## RECORDED INFORMATION
....

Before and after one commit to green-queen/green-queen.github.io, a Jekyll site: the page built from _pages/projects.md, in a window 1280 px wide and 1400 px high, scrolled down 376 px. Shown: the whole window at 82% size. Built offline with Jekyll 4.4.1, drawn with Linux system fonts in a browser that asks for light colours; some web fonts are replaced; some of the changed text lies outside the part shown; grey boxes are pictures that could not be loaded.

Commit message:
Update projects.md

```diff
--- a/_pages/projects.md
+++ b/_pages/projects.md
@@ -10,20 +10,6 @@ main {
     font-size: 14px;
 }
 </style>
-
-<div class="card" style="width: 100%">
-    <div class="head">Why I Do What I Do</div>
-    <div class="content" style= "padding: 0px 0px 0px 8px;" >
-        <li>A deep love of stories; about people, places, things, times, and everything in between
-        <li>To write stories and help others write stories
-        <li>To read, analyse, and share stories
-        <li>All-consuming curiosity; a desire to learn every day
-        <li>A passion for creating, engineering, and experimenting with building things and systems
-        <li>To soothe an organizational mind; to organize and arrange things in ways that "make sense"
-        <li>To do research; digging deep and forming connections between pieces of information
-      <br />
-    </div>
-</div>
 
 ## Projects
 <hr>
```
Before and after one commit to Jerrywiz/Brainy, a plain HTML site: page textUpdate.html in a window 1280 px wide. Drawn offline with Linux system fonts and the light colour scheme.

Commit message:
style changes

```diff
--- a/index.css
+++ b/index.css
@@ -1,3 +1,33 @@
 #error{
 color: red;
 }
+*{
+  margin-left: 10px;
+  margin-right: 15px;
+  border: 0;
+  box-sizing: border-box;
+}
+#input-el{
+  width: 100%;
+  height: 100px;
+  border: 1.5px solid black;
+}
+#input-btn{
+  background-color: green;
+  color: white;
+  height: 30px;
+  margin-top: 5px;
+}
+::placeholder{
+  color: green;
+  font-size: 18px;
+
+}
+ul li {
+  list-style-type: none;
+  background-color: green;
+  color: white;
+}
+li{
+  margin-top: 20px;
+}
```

....

## TASK PROMPT
Only the lines containing the string "style" are needed; pull them out of the records.

## OUTPUT OF THE EXERCISE
 </style>
-<div class="card" style="width: 100%">
-    <div class="content" style= "padding: 0px 0px 0px 8px;" >
style changes
+  list-style-type: none;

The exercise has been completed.